* [ABOUT THIS TASK]: Whenever "grid" occurs in a line of the material, list that line.
========================================================================
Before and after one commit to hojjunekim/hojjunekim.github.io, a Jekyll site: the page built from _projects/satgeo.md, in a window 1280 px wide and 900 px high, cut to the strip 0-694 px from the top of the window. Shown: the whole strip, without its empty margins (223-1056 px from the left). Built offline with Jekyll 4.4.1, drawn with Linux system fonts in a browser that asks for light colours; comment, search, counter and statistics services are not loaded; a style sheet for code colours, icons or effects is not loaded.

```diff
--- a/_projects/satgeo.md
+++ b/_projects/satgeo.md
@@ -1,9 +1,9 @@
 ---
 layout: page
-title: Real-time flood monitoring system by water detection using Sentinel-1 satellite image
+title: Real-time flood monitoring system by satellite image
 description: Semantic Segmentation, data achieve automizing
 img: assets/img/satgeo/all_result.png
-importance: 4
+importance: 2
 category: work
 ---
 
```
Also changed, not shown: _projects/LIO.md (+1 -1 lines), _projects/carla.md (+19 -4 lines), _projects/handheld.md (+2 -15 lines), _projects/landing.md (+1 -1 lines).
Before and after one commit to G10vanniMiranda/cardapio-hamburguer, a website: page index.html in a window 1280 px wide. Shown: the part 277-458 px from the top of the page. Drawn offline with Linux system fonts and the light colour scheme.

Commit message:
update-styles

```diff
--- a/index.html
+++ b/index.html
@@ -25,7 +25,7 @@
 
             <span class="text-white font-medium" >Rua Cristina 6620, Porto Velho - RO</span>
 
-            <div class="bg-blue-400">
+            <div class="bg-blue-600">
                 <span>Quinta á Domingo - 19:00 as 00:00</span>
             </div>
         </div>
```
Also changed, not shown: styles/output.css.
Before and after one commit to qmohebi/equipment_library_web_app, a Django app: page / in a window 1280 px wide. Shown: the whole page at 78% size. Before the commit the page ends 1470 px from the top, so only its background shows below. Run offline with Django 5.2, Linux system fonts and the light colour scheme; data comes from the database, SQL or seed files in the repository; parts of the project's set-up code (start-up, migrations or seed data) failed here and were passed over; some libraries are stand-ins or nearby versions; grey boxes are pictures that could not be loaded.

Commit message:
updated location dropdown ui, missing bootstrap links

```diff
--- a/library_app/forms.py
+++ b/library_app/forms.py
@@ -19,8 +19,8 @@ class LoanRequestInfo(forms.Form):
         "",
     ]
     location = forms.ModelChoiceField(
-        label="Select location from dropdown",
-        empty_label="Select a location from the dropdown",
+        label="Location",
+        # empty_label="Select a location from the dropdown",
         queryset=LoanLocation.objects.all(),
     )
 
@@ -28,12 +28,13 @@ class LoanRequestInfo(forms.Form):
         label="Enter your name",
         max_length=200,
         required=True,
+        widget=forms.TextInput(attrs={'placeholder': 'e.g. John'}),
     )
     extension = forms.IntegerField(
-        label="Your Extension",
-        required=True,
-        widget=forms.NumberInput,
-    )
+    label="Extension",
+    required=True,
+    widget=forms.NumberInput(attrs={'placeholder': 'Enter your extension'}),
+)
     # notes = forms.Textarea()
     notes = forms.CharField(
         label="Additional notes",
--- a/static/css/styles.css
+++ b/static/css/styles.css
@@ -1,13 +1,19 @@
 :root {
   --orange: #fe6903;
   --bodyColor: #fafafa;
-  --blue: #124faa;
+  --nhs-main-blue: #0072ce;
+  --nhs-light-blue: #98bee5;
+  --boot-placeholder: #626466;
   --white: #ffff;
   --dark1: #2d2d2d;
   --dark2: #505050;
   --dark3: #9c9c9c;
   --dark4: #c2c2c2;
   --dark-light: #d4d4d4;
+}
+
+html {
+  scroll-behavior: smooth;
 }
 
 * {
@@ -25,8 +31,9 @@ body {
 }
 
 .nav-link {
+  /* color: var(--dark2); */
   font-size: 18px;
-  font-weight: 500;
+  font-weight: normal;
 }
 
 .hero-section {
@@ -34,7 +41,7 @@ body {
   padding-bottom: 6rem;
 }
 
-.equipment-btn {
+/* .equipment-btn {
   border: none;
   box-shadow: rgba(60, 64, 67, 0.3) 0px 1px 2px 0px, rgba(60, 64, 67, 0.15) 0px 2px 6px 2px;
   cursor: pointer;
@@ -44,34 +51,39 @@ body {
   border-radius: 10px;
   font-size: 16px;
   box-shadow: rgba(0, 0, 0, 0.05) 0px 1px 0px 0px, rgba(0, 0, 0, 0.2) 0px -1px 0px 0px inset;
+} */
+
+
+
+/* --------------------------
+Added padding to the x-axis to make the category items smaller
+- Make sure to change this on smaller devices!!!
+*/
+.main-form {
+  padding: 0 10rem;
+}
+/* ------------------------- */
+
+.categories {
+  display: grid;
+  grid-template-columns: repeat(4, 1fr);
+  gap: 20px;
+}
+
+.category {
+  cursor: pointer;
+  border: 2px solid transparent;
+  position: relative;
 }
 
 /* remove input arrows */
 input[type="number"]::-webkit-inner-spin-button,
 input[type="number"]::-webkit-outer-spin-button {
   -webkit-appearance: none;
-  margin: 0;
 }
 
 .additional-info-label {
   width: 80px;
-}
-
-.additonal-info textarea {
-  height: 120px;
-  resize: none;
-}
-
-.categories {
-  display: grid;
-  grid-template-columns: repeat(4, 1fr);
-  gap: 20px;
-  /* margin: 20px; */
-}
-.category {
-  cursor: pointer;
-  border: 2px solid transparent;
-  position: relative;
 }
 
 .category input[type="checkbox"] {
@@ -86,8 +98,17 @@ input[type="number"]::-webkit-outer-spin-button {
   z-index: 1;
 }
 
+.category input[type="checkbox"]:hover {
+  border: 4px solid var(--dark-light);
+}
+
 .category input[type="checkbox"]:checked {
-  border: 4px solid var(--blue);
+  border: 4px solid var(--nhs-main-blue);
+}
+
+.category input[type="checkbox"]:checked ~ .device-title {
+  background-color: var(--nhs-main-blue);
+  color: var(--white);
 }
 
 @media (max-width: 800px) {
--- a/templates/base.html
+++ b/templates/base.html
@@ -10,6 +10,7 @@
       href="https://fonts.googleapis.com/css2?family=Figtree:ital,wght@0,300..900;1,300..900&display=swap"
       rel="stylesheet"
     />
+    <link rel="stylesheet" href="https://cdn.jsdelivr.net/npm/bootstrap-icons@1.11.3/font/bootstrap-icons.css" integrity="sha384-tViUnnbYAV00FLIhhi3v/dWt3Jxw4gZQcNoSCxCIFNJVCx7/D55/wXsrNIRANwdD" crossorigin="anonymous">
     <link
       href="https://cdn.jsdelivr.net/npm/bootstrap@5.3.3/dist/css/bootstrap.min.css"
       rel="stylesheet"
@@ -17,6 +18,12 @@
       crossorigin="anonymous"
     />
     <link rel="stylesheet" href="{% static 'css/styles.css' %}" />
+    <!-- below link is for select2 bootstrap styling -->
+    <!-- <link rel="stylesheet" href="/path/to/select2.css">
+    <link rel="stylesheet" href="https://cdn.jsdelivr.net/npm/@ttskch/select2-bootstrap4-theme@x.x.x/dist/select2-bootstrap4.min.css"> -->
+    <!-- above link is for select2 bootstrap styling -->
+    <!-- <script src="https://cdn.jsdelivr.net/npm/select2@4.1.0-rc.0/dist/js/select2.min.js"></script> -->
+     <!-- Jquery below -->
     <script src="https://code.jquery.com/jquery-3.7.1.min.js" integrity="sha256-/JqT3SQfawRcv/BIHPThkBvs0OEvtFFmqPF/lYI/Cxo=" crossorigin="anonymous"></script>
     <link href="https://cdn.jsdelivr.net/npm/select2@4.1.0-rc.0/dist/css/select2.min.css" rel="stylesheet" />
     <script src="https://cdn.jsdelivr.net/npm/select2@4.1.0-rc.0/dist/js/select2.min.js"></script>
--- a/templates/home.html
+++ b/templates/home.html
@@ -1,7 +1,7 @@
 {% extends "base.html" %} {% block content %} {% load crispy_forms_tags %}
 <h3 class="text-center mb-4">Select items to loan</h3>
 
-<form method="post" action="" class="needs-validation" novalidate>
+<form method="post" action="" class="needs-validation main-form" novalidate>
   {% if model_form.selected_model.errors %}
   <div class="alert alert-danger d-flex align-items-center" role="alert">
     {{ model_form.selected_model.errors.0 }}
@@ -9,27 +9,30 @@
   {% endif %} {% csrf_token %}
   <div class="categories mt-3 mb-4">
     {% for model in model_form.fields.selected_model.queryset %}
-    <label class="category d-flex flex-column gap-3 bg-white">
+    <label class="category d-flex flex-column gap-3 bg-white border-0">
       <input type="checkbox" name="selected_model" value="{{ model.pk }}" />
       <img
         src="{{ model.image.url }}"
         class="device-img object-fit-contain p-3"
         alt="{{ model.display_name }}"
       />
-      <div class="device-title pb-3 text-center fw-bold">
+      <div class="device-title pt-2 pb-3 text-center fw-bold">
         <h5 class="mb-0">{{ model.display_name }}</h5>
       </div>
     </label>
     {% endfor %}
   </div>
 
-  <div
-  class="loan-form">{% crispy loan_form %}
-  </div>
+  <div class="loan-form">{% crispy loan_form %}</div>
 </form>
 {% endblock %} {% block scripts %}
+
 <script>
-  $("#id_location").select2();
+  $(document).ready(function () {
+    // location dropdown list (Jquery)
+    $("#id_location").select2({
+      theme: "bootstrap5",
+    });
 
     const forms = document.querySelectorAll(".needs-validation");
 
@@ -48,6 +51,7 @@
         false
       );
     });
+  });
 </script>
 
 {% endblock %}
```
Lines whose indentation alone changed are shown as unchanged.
========================================================================
* [RESULT FOR THIS EXERCISE]:
+  display: grid;
+  grid-template-columns: repeat(4, 1fr);
-  display: grid;
-  grid-template-columns: repeat(4, 1fr);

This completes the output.